#### [Task brief]
Pull out from the material below all lines with "between".

#### [Records provided]
┄┄┄┄┄┄┄┄┄┄

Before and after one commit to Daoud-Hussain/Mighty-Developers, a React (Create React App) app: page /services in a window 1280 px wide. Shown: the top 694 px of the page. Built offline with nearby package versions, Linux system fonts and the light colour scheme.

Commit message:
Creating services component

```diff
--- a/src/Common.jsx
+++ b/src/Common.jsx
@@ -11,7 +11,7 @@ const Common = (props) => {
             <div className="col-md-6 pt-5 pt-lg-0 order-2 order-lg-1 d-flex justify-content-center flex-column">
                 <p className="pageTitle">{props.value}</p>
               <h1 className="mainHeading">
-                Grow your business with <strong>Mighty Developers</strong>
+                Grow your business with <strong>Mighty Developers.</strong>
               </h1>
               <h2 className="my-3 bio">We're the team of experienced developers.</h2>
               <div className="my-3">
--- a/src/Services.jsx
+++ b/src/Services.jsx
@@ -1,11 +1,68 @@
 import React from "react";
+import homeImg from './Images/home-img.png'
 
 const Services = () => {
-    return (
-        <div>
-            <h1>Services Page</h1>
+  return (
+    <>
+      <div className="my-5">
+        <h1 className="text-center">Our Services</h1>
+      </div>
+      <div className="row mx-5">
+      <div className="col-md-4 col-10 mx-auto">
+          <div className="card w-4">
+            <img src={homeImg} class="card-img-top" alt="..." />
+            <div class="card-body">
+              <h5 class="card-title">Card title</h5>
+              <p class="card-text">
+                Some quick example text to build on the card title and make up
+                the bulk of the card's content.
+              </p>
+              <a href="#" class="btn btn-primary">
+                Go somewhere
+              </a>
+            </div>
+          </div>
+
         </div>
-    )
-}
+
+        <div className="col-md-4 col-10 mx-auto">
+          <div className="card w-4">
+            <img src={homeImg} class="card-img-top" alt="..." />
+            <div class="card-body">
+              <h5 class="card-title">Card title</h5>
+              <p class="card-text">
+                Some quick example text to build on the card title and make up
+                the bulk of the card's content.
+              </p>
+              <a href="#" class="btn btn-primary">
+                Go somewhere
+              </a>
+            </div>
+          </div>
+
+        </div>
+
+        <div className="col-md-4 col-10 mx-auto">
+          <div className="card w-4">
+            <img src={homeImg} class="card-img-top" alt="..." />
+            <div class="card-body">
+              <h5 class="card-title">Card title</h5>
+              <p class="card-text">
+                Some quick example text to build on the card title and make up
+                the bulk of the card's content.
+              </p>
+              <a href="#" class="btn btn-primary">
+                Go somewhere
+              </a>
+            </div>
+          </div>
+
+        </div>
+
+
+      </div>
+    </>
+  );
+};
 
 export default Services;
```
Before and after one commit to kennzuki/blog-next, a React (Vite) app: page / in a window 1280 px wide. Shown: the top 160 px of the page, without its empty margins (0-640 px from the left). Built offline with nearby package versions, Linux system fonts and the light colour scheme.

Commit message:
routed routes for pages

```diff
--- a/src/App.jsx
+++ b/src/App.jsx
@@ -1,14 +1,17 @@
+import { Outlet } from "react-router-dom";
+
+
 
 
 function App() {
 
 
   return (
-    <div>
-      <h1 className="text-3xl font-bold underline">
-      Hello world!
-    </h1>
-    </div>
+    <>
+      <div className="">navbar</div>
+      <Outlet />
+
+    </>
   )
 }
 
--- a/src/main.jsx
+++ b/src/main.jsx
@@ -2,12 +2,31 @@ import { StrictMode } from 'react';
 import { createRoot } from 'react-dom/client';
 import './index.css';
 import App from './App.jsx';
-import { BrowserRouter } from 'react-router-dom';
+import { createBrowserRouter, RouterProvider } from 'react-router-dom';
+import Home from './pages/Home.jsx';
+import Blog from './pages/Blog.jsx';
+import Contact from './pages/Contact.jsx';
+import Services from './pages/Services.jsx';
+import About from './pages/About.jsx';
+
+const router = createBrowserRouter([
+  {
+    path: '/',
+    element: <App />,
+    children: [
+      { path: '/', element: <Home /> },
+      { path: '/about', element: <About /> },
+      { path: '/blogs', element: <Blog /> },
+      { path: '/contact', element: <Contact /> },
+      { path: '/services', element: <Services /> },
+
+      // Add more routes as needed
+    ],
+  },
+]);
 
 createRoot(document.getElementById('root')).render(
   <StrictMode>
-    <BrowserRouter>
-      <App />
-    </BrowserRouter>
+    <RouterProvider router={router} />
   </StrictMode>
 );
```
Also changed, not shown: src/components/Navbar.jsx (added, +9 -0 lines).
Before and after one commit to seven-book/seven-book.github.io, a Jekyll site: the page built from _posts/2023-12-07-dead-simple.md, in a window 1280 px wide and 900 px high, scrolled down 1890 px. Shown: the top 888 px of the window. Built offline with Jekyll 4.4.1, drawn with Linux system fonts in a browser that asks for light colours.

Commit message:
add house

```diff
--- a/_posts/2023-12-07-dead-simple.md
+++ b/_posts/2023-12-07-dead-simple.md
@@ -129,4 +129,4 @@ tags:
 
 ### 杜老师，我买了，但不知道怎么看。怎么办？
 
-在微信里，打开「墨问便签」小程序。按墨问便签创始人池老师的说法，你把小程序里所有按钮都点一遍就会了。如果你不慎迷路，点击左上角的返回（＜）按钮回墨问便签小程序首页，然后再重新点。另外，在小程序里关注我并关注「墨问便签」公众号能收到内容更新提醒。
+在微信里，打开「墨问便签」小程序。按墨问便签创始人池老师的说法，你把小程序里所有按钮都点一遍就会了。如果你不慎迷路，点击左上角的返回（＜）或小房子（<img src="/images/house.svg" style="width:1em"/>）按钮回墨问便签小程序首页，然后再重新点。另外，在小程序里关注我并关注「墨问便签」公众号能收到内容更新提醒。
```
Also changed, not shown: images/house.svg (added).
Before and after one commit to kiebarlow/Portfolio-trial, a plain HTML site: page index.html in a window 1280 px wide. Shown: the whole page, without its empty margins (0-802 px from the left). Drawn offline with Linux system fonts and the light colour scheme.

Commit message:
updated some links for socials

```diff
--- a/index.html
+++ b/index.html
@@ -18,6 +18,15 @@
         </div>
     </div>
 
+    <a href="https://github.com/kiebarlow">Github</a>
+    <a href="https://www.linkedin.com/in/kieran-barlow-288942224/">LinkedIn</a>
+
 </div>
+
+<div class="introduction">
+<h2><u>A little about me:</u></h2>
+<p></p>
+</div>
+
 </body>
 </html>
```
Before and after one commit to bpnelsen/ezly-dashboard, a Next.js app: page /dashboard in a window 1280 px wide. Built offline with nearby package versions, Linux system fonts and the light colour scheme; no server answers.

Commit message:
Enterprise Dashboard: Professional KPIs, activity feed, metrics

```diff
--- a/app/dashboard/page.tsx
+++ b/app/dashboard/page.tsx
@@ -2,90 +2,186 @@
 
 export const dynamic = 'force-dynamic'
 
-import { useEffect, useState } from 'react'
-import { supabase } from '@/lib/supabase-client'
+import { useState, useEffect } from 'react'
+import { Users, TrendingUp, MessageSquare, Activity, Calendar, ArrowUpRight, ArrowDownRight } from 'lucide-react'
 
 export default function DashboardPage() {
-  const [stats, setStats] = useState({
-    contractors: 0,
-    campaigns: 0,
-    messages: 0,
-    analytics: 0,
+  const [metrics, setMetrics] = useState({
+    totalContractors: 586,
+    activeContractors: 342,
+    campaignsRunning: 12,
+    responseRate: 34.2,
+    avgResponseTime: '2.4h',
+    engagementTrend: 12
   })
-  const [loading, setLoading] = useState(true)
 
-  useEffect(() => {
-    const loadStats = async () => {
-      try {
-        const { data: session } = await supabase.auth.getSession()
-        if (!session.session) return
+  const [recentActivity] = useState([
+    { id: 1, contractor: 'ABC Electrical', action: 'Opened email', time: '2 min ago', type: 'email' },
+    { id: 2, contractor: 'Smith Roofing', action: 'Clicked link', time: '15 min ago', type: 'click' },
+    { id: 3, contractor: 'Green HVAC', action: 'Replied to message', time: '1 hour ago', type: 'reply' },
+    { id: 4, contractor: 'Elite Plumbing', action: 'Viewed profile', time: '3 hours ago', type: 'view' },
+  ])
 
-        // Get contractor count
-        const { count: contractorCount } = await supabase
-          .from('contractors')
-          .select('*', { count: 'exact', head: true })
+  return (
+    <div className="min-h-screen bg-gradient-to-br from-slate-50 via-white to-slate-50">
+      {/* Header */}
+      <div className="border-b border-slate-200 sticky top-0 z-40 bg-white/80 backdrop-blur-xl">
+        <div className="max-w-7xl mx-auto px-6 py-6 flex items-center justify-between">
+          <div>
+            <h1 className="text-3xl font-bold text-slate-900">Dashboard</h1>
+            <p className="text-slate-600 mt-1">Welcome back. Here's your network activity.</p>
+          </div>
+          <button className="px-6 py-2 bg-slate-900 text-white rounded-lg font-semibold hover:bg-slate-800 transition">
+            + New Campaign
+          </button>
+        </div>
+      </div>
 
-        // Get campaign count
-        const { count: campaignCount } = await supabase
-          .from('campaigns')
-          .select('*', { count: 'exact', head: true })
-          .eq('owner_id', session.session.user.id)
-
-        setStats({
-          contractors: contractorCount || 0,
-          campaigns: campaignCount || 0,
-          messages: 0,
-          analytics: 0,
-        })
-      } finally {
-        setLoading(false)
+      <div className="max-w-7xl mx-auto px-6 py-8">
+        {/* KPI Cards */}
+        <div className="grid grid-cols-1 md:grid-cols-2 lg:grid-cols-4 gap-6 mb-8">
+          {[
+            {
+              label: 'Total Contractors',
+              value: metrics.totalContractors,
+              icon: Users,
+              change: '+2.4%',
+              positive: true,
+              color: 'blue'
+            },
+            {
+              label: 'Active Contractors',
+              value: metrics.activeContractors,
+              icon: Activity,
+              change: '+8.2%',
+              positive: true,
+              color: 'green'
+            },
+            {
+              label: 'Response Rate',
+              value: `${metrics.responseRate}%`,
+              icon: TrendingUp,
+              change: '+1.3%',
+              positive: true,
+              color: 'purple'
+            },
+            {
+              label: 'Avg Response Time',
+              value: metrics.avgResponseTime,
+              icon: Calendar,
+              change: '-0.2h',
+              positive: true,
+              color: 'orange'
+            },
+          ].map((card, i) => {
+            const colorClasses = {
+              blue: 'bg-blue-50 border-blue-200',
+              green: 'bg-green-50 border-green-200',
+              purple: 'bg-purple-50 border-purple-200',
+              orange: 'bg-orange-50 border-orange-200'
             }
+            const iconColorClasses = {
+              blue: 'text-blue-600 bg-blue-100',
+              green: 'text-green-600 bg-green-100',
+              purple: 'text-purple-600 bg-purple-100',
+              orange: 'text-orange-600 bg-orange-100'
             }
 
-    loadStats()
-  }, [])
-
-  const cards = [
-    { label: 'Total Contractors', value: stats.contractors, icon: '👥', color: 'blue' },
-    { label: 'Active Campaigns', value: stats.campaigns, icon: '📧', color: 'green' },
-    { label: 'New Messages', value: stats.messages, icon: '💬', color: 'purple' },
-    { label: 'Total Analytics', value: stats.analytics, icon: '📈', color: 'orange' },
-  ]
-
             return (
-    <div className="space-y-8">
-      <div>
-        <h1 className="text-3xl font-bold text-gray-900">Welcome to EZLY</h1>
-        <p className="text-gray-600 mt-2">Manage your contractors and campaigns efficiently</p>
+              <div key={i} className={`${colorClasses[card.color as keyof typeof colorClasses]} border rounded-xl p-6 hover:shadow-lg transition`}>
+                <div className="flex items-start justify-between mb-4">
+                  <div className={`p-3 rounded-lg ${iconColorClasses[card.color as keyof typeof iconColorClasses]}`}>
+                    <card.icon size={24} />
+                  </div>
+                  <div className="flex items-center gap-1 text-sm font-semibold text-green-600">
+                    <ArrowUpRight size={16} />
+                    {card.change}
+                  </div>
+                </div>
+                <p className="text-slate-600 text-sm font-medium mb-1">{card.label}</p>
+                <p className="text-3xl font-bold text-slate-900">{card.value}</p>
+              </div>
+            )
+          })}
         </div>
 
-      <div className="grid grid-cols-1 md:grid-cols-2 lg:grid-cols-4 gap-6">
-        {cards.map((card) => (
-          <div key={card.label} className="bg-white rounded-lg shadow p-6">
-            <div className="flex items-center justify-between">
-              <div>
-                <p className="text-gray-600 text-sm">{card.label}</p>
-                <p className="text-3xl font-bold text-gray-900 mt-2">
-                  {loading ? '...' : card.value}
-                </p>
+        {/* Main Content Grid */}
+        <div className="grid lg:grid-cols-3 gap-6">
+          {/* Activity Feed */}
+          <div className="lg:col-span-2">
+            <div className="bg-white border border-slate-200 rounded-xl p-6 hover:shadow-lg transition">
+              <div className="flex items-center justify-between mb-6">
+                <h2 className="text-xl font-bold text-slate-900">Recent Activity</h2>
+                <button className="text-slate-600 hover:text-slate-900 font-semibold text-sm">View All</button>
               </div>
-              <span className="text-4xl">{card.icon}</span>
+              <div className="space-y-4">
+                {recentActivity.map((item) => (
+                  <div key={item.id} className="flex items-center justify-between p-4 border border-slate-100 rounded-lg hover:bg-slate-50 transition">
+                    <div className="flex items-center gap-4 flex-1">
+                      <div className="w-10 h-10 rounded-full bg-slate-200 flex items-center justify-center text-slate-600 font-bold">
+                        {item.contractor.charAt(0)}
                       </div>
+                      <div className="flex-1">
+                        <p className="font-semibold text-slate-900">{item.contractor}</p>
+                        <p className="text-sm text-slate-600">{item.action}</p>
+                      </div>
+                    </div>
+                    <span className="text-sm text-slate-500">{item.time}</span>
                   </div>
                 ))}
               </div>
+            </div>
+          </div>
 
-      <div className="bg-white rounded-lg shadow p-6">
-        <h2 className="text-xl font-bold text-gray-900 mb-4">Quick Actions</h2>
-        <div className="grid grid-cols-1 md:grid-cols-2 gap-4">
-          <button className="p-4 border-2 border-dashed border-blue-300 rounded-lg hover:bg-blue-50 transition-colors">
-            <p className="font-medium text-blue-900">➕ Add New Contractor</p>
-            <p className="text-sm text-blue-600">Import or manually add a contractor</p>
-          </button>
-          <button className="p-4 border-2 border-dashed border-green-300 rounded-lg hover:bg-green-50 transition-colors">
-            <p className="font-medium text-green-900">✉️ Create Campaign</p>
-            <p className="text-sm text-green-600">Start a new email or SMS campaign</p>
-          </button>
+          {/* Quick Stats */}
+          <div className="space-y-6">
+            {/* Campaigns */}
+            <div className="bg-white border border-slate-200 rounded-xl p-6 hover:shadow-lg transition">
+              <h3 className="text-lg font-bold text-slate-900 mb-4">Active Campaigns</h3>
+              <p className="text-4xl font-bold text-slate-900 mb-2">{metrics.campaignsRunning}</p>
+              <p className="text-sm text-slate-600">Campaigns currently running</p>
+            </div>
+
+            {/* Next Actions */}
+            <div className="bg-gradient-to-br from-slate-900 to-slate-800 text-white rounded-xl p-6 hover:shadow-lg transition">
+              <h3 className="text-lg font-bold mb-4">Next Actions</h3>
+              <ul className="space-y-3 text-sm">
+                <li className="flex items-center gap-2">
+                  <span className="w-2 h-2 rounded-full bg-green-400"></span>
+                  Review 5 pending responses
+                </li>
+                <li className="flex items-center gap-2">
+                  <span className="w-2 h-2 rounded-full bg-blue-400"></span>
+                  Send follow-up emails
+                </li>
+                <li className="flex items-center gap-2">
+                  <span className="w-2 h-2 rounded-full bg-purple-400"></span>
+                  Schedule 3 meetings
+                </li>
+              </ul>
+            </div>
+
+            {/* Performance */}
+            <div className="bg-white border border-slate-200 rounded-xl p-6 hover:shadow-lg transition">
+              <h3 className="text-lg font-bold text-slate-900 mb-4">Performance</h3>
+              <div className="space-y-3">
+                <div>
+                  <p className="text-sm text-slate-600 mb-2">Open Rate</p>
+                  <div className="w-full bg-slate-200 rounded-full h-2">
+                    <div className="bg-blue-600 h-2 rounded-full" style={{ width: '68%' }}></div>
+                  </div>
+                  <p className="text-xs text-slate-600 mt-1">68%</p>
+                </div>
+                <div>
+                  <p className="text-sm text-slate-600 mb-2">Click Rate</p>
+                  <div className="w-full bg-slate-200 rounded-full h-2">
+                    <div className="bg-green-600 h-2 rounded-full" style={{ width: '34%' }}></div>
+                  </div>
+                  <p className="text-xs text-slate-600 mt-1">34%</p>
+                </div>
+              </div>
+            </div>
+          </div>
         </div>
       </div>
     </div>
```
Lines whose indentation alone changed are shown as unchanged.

┄┄┄┄┄┄┄┄┄┄

#### [Answer for the task]
+        <div className="max-w-7xl mx-auto px-6 py-6 flex items-center justify-between">
+                <div className="flex items-start justify-between mb-4">
-            <div className="flex items-center justify-between">
+              <div className="flex items-center justify-between mb-6">
+                  <div key={item.id} className="flex items-center justify-between p-4 border border-slate-100 rounded-lg hover:bg-slate-50 transition">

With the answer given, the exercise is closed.